Case study

Masters graduate — Louisa Winch

After completing a chemistry degree, Louisa decided to pursue the MSc Renewable Energy (Engineering) at Cranfield University. She's now secured a role as a graduate engineer in the renewable energy team at engineering consultancy firm WSP

Why did you choose to study this Masters course at Cranfield?

I came to Cranfield straight from my undergraduate degree, with hopes to expand my knowledge in renewable energy engineering and sustainability. I also wanted to learn engineering skills that would help when working in the sector.

During my chemistry course, I became increasingly aware of the impact of different industries on the climate and how the skills and experience I was gaining could be used to help combat this.

With energy production and consumption being the common factor and source of emissions across all sectors, the potential of renewable energy inspired me to want to learn more.

My aim was to build on my existing knowledge and do something that has a direct impact towards building a more sustainable world through technology, community building, awareness and behaviour change. The engineering route of the renewable energy course at Cranfield aligned perfectly with this purpose.

How did you fund your Masters?

I was lucky enough to receive the Brian Meredith Net Zero Scholarship from Green Future Investments Ltd to provide funding for the course.

Tell us a bit about the course and how it was assessed.

The course begins with five months of two-week modules, introducing key renewable energy technologies and engineering skills.

One of my favourite modules was 'Solar Engineering' where we were able to design a concentrated solar power (CSP) plant for a building within our chosen industry, to demonstrate its decarbonisation potential and consider other social, economic and political parameters affecting its feasibility.

The eight modules (40% of the final grade) were assessed through an assignment at the end of each two-week period, which is built on throughout the module.

The lectures are interactive and often involve mini group exercises and short tasks to apply the content to real-world examples.

After the taught modules, there's the ten-week group project (20% of the final grade), assessed by a written report and an oral presentation on a topic of our choosing, supported by a group tutor.

Finally, we had to complete an individual thesis (40% of the final grade), which involves a written report and poster presentation on a topic of your choosing and is often done in partnership with an industrial sponsor.

How did postgraduate life differ to that of an undergraduate?

We were given much more autonomy over our time management and could make choices on topics throughout the assignments.

As postgraduate students, we were encouraged to take the initiative with assignments and forge relationships between ourselves and the lecturers.

What are your career ambitions?

To develop a strong understanding of engineering operations and considerations within renewable energy projects, while becoming an advocate for positive social impact through renewable energy projects and ensure a just energy transition across the globe.

Ultimately, I'd like to work as a project manager on community-based renewables projects.

What tips would you give to others considering a Masters degree in this field?
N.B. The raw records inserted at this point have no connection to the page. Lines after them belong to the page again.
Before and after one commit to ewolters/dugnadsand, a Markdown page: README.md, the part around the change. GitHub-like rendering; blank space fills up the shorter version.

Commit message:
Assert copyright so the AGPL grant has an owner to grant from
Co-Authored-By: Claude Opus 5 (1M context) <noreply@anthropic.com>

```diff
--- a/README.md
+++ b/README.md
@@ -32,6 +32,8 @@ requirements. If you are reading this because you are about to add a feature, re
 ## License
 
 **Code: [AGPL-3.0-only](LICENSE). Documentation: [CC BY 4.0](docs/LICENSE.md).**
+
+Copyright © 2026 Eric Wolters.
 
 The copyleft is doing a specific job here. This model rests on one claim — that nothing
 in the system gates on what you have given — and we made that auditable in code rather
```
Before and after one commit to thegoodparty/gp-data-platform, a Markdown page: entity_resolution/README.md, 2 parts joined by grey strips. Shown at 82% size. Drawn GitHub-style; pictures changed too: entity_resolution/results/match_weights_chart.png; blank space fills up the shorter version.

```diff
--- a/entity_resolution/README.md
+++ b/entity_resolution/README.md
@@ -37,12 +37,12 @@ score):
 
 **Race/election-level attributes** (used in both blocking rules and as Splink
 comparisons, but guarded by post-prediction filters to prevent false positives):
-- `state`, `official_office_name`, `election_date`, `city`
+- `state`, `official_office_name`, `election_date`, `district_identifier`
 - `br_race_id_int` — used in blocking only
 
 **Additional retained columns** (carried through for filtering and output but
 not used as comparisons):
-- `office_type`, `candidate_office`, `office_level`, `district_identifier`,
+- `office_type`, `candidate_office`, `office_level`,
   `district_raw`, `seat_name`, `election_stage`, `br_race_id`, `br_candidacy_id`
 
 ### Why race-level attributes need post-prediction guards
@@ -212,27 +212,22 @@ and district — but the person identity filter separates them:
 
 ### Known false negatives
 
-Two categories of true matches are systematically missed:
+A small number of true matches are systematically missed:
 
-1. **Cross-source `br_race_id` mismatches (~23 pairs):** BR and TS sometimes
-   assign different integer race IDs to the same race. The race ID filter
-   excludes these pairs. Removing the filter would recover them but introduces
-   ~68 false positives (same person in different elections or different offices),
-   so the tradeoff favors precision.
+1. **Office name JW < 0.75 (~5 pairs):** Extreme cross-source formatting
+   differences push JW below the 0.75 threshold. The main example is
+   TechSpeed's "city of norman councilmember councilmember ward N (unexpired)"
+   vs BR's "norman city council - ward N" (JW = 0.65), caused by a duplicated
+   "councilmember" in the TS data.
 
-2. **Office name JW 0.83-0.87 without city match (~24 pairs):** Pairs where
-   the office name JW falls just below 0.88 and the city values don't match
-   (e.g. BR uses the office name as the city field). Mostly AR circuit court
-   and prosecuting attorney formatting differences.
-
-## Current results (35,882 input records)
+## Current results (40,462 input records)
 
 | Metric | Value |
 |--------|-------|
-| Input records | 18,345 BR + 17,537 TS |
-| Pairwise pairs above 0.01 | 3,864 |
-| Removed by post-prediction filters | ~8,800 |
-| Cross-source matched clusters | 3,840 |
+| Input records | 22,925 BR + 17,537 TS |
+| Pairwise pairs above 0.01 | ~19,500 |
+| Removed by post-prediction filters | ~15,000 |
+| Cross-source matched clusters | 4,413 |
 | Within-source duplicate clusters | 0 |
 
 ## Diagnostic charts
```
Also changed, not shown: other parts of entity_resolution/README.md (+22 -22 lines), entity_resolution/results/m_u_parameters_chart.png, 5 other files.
  • Consider the skills you already have and where most value will be added by doing a Masters.
  • Do you want generalised or more in-depth teaching into specific technologies?
  • Be proactive and don't wait for things to happen for you - take the necessary steps to make them happen. Work consistently throughout the year to save panic and start reaching out to people you are inspired by, to get both career and life advice.
  • Think about what else you'd like to get out of the year. As this is potentially your last year in a university setting, it's a safe place to try different things and build strong foundations, preparing you for the world of work.

Find out more

How would you rate this page?

On a scale where 1 is dislike and 5 is like

success feedback

Thank you for rating the page